The Ministry of Trade and Industry is scheduled to release the gross domestic product estimate for the first quarter on or before April 12.
From a year earlier, manufacturing shrank 10.2% in February because many plants were shut during the Lunar New Year holidays which last year fell in January, the EDB report said. For the first two months of the year, manufacturing gained 0.5%.
Output of electronics, which account for a third of production, fell 2.4% in February from a year earlier, following a revised 16.8% gain in January. Computer chips declined 2.9% after rising a revised 19% in January. Production of disk drives shrank 9.1%, the 11th decline in 12 months.
Pharmaceutical production in February shrank nearly 64% after falling a revised 11% in January.
Pharmaceutical makers periodically switch to producing a different chemical and shut plants for cleaning. Shutdowns and expansions cause swings in output because of the small number of the factories in Singapore.
Singapore has offered tax breaks to spur drugmakers to increase capacity as the island-state seeks to cut its reliance on electronics. The strategy may not keep growth from slowing as global demand for electronics slumps, economists said.
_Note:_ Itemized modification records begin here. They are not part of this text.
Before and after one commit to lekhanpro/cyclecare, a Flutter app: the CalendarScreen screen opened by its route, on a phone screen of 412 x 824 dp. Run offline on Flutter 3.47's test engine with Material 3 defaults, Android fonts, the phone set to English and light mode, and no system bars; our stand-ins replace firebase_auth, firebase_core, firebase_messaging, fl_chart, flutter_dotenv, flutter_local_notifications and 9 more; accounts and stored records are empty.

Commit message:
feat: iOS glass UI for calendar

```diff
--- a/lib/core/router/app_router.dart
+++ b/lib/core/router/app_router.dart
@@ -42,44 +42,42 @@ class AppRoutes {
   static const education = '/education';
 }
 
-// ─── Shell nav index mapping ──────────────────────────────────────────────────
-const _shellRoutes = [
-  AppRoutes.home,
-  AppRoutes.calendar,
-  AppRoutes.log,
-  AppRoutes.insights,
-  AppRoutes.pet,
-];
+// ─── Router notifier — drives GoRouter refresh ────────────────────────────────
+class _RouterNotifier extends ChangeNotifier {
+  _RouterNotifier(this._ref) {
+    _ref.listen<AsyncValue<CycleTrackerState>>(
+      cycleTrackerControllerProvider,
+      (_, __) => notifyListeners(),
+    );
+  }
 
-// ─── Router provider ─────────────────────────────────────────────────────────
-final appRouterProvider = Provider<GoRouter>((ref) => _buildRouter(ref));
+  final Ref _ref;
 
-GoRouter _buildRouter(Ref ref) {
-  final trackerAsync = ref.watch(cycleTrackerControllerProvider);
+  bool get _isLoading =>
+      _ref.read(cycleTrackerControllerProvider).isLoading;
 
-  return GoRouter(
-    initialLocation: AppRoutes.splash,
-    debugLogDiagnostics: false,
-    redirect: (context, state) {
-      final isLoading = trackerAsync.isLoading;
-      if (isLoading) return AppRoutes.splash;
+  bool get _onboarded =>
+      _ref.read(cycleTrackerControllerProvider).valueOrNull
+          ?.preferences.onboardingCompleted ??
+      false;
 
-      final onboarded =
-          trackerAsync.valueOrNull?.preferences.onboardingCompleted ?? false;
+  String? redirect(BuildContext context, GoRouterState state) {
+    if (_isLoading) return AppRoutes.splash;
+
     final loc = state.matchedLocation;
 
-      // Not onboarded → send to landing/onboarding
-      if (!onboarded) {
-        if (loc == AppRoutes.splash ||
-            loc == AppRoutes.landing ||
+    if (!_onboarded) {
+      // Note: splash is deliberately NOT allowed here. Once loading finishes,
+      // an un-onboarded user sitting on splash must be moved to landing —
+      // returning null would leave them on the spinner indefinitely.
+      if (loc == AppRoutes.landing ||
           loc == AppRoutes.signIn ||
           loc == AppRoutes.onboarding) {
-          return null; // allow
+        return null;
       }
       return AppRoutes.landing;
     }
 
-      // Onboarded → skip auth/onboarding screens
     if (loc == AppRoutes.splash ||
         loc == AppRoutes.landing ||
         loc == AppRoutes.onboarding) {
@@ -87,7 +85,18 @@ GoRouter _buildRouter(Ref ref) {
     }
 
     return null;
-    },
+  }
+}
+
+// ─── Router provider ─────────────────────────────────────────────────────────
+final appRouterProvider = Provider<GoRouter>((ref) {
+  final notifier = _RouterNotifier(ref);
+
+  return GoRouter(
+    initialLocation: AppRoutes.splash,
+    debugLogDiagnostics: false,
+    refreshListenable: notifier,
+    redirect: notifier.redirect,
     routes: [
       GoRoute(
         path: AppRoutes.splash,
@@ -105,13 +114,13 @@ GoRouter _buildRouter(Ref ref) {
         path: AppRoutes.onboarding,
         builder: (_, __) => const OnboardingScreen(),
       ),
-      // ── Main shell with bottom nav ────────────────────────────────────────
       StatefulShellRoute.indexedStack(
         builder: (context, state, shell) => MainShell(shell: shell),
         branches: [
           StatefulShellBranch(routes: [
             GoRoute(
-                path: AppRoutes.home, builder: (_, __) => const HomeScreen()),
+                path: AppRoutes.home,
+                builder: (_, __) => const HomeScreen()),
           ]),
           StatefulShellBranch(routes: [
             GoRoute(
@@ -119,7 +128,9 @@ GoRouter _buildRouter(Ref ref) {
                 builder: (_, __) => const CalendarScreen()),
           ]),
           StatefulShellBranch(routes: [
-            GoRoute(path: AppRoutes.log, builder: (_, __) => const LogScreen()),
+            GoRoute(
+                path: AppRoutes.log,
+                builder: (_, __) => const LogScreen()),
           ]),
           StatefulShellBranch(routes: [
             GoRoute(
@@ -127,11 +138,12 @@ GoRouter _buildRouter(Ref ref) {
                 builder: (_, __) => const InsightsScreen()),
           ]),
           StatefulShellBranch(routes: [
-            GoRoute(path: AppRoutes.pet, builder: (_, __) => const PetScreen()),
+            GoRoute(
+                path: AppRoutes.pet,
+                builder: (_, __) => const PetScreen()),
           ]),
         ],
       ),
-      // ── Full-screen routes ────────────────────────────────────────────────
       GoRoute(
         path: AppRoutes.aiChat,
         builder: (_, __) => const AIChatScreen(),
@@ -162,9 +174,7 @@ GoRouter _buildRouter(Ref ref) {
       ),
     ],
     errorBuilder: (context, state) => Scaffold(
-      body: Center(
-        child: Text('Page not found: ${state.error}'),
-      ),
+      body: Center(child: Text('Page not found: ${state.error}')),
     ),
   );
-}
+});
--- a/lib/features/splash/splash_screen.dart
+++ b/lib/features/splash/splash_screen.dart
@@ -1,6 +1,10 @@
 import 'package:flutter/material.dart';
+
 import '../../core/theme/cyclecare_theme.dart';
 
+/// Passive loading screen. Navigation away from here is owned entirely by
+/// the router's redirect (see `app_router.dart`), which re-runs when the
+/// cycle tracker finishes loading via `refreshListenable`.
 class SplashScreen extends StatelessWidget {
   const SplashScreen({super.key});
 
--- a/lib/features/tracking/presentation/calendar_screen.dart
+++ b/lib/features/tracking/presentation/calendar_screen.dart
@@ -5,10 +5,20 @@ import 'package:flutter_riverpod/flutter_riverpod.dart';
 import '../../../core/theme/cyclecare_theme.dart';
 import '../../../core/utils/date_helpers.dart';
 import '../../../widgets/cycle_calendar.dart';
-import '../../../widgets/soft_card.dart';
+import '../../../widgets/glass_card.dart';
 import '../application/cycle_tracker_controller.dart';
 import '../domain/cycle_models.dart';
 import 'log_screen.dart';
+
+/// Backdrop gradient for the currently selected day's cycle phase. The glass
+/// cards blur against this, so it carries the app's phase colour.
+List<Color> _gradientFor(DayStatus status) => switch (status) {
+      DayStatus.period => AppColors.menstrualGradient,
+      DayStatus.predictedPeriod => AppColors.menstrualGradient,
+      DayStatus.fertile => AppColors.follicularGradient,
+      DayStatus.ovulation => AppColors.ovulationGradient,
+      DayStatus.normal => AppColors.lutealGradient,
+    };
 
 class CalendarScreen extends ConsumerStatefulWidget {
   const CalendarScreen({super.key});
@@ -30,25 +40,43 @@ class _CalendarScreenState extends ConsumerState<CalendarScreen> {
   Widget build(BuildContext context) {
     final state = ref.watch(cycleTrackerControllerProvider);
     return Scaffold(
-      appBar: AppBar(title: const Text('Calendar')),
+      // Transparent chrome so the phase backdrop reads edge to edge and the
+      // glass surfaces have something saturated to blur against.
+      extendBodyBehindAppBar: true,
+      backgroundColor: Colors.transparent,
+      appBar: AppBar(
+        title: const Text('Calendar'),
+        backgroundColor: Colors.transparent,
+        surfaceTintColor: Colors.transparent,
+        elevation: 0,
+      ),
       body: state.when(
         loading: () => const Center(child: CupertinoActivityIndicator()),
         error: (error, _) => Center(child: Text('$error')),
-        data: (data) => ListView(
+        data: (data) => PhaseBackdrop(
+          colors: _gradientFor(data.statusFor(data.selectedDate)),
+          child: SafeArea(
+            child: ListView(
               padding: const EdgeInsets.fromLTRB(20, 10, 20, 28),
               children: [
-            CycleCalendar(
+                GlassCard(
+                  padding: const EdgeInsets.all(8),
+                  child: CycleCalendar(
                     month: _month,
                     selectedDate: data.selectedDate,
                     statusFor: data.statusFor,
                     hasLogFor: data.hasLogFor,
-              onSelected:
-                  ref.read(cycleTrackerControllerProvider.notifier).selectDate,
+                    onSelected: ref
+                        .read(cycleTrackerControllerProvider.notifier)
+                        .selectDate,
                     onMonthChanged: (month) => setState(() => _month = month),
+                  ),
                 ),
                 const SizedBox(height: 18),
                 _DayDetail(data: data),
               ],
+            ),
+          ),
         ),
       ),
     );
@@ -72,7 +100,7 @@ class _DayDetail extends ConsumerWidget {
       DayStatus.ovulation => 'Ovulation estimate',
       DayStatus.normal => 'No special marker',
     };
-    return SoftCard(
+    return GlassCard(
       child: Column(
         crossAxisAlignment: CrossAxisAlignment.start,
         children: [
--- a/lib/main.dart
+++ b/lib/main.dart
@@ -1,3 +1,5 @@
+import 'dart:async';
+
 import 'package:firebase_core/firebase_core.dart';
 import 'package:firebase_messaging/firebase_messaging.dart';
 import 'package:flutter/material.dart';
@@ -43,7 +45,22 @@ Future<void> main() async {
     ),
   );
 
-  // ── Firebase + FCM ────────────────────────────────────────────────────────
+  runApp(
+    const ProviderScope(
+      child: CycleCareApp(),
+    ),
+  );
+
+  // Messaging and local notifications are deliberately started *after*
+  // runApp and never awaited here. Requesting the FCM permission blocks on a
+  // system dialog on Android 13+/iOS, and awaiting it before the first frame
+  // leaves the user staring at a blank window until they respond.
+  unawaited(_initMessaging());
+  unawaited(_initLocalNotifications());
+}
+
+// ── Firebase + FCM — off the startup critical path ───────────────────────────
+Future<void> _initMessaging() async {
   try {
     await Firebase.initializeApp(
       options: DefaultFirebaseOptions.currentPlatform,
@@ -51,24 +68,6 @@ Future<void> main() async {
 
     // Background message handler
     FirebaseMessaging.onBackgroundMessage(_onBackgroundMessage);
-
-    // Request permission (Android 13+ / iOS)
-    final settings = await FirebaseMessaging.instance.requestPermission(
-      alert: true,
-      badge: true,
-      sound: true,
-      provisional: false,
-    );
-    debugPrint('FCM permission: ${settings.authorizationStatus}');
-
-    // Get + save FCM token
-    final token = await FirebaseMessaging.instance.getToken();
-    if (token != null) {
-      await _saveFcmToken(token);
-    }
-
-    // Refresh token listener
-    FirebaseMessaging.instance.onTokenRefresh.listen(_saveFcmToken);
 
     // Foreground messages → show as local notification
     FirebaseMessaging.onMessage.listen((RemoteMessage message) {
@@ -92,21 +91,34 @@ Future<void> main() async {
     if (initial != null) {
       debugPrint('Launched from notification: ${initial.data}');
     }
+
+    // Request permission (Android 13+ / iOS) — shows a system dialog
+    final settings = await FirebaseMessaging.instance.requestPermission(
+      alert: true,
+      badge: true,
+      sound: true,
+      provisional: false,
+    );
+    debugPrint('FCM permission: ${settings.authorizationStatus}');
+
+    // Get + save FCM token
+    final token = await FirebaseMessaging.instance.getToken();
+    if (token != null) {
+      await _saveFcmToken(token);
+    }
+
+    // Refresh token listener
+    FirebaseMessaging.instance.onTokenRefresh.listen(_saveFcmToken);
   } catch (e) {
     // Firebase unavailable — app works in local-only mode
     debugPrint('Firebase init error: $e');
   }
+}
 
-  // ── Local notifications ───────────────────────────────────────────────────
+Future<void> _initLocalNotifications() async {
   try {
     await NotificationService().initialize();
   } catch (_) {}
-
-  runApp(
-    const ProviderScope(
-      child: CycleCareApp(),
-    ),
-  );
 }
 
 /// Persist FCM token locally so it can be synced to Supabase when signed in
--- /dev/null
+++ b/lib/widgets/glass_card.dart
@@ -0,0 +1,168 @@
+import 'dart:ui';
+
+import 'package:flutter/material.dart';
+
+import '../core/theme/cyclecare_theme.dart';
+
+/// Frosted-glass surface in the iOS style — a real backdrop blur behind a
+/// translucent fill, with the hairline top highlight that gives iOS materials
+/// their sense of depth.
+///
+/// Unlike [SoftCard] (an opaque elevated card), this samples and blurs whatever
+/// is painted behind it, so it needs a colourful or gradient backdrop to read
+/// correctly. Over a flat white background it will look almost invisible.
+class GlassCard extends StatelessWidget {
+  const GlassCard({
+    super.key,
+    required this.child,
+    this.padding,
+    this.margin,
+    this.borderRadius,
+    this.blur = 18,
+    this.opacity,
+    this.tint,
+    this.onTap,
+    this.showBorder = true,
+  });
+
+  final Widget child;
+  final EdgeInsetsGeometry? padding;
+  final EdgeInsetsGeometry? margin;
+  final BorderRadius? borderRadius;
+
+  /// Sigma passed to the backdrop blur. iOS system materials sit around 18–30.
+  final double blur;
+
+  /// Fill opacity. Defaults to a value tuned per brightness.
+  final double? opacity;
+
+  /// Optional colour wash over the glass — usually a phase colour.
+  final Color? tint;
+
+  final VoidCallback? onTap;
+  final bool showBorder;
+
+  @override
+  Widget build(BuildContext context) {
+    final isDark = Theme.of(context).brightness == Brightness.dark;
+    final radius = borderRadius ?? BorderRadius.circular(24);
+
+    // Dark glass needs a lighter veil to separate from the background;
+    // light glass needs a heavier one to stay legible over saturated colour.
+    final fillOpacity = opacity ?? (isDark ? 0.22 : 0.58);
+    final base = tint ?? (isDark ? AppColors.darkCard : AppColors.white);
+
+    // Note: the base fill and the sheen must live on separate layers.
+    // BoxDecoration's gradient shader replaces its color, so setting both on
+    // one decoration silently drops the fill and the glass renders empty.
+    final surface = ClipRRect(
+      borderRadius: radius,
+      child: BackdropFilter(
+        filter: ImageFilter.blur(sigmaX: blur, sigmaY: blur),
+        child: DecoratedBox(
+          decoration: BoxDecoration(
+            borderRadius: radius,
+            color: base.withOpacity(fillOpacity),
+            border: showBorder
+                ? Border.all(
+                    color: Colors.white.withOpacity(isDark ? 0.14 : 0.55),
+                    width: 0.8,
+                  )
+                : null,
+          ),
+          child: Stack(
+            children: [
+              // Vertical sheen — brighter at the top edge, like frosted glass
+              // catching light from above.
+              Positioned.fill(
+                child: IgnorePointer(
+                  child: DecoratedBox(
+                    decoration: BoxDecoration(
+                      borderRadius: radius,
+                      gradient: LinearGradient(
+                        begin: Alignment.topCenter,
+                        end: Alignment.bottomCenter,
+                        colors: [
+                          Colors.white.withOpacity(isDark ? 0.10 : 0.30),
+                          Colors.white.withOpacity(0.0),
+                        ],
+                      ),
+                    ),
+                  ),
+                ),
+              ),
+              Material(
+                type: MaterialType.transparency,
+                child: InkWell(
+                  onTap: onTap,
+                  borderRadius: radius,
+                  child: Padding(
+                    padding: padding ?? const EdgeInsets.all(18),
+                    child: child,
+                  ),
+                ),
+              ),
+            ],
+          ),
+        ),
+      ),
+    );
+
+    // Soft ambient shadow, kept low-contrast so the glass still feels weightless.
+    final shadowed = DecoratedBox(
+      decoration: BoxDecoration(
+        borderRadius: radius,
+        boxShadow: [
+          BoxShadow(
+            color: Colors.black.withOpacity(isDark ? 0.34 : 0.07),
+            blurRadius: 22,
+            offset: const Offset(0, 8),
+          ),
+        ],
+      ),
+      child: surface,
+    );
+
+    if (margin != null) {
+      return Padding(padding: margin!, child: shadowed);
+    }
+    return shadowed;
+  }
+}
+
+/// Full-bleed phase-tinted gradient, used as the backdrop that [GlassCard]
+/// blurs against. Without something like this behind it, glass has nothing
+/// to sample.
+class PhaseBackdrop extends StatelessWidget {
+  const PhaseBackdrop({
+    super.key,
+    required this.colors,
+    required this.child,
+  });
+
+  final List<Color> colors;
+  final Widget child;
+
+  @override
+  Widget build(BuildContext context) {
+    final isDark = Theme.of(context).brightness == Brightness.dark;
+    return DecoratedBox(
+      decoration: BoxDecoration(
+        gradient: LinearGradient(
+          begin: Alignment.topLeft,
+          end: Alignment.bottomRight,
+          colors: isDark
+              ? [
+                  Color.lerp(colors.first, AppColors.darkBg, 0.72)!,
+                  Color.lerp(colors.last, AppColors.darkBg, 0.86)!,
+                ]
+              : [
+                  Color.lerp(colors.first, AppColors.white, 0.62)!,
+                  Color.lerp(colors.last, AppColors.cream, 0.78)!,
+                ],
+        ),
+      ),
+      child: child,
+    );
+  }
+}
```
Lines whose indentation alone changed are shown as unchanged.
Excluding pharmaceuticals and medical devices, production shrank 1.1% from a year earlier following a revised 17% gain in January.
Singapores exports may expand in 2005 at less than half of last years 17% pace because slowing economic growth in the US may pare demand for electronics, International Enterprise Singapore said on January 17.
The government expects economic growth to slow to between 3% and 5% this year from 8.4% in 2004.